Japan can speak both English and Japanese, but neither is a foreign language to her. In pedagogy and sociolinguistics, a distinction is often made between 'second language' and foreign language, the latter being learned for use in an area where that language is not generally spoken. Arguably, English in countries such as India, Pakistan, Bangladesh, the Scandinavian countries and the Netherlands can be considered a second language for many of its speakers, because they learn it young, speak it fluently, and use it regularly, indeed in southern Asia it is the official language of the courts, government and business. The same can be said for French in the Arab Maghreb Union, except for Libya, although like for English in the Scandinavian countries and the Netherlands, French is not an official language in any of these Arabic-speaking countries. In China (with the exception perhaps of Hong Kong), however, English would be considered a foreign language due to the lack of a number of characteristics, such as historical links, media, opportunities for use, similar vocabulary, and common script. In Malaysia, the scenario is different from other country because Malaysia is a multiracial country. There are many languages but French, can be considered a foreign language.
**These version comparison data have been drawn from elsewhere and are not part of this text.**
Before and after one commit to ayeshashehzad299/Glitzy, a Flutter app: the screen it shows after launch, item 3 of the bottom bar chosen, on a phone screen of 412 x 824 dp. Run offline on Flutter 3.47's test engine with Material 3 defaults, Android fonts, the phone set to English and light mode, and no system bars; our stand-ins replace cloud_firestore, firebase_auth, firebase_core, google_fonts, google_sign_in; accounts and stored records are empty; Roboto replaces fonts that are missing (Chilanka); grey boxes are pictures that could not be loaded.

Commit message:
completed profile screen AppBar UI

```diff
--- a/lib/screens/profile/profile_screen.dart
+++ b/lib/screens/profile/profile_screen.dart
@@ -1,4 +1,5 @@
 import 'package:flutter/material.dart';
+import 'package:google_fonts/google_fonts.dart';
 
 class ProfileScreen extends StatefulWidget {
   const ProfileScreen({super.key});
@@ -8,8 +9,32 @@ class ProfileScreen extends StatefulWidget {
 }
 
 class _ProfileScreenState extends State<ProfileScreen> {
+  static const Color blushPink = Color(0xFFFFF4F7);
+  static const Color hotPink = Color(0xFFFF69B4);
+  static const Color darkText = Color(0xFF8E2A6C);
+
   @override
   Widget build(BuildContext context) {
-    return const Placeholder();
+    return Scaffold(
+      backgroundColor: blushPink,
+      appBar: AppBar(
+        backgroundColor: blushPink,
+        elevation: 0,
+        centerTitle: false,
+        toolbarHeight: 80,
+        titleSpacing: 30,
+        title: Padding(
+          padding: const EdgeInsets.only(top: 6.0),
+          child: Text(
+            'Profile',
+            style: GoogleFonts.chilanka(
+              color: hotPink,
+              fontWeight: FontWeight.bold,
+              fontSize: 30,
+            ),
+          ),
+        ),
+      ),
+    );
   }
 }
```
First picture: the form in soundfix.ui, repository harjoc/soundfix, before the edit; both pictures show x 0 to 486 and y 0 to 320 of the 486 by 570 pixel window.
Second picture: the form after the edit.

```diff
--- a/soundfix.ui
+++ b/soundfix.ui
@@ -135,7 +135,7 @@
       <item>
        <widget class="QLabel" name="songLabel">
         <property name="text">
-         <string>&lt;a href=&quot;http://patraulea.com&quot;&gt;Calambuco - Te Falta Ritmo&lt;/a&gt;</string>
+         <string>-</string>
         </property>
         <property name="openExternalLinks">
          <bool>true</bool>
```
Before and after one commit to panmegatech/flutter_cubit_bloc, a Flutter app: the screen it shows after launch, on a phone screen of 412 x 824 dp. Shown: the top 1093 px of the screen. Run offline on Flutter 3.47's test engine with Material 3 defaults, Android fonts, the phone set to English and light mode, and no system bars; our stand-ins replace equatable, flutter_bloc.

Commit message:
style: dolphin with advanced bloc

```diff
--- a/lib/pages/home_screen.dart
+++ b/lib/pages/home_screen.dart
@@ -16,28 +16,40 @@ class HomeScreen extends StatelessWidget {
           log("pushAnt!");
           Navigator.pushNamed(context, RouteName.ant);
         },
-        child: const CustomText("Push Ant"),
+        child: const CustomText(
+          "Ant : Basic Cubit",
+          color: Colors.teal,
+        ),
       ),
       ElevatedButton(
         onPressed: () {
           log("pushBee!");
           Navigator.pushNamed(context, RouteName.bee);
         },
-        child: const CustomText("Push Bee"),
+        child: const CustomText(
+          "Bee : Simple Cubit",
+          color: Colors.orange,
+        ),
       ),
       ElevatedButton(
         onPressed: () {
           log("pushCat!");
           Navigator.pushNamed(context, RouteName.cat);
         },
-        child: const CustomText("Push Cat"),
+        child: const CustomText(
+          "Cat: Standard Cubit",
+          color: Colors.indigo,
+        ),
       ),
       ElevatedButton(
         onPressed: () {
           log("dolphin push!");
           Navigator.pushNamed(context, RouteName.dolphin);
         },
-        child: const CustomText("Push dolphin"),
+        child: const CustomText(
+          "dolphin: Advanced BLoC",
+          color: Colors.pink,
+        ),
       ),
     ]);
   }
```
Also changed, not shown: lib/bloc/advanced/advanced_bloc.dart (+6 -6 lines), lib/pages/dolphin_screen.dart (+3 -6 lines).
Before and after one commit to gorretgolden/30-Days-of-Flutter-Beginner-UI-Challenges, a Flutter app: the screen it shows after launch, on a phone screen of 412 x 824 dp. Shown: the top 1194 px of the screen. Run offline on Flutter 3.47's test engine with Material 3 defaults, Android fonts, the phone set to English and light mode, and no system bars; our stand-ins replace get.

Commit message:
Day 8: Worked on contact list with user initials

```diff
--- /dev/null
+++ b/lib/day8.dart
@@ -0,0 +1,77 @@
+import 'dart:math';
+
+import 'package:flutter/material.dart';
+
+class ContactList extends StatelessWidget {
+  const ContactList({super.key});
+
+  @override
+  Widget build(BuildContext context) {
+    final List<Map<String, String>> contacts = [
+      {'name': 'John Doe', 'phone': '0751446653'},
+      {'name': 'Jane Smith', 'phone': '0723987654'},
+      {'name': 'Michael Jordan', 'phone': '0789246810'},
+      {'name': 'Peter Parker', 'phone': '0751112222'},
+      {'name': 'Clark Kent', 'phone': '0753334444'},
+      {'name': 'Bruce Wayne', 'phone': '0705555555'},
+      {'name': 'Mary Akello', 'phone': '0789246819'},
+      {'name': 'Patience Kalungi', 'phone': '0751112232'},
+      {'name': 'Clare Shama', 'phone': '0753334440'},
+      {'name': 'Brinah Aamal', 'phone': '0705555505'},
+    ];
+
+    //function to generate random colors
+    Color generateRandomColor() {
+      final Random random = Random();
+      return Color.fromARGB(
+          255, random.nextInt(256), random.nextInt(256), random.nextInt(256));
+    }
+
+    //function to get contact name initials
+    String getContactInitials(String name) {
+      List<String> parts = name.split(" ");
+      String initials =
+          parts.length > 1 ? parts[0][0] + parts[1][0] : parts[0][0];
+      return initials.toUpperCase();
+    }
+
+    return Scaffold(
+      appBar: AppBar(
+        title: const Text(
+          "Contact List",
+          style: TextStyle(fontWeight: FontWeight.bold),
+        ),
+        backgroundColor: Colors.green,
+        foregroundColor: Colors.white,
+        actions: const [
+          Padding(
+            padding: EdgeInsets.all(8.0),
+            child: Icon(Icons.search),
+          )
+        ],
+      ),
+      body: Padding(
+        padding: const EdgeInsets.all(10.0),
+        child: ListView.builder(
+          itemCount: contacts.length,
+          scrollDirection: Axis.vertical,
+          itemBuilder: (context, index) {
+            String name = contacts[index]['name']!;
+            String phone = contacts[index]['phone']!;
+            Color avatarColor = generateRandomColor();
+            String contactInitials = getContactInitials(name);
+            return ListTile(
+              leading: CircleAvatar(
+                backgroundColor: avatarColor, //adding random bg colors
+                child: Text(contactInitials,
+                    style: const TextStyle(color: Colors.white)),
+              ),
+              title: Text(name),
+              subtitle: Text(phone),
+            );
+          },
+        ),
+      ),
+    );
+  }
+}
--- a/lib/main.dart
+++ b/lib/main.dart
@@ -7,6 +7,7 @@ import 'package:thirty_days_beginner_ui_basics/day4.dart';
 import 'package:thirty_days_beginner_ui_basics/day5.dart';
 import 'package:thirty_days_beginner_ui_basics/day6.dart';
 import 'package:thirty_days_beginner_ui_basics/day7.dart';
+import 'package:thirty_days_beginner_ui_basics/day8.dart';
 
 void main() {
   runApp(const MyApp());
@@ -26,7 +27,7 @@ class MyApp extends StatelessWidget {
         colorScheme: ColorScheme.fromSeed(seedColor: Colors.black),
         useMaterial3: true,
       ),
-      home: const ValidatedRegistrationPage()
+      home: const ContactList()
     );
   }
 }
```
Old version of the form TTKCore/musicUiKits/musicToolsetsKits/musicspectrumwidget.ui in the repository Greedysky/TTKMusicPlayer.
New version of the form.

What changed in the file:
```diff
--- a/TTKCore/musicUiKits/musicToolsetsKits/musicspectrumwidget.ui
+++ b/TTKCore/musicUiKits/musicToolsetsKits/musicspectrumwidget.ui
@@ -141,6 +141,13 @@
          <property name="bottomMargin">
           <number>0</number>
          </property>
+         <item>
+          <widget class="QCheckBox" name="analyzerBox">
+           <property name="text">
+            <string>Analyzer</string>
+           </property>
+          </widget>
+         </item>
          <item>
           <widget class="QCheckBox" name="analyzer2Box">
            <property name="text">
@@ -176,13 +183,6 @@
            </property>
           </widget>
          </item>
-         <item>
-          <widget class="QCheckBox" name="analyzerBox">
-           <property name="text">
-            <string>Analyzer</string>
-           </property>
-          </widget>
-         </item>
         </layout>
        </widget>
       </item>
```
QUESTION 2 Normally, I read material in Malay language (first language) like magazine and advertisement. Mostly, the magazine that I interested the most was published in" Bahasa Malaysia" likes "Majalah Pengguna"," Majalah Wanita"," Dewan Masyarakat" and others. I think to red advertisement in Malay Language is better than in English because the 90 percent of the advertisement has word and grammatically error.

QUESTION 3 My second language is English. Most of the time I read materials likes newspaper, readers digest and novels. I interested those material in English because I am a keen reader. Furthermore, the material in English Language is more interesting from the word, vocabulary and structure that make those materials more interesting. QUESTION 4 (a) Reading novel is interesting when the words are easy to understand. Normally, novel is more detailed than movie. Reading also is suitable for the person who loves reading than season reading. The person who reading as a hobby will get more from reading and can feel the chronology of the story. Meanwhile, watching movie based novel will enjoyed the story because we can get the input through audio and visual at the same time. People dont like reading because reading make them bored but its different when watching movie. However, the chronology of the story in the movie is not detail as novel. So, the best way to really get a deep story is reading but if we want a good time is through watching movie. (b) My experience tells me that I love reading and watching movie. I rather choose to watch movie based novel than reading novel because its more time valuable that I can save more time. Reading need a good mood, relax time and focus to get the story and the worst is reading takes time to finish and sometimes didnt finish at all. An example, it may takes three hours to watch movie Lord of the ring but it needs more than a week to finish the book. On my opinion, nowadays I prefer to watch movie with nice graphic design, science innovation, real actor and actress and many more that entertaining.

QUESTION 5
(a)

Since childhood in the family, I rarely read with my siblings. Sometimes, my parents bought books for us to read and its so interesting at that time because those books were about folk story. Influenced from my siblings also has encouraged me to read book. My parents also always remind us to read book for our knowledge, enhance vocabulary and fluently reading skill.

(b)

During my school time, I like to visit library because there were many books to read. My book types are all about kids and their adventure investigation. This kind of books had many series and I read all those books. Besides that I read text book but not so enthusiasm as reading story book.

(c)

Most of the time, I will have my book with me. I cant stand without do anything especially go travelling or in the waiting room. The time that I had at home supposed to be filled with benefit activities, so outside the house reading is one activity that I can easily do.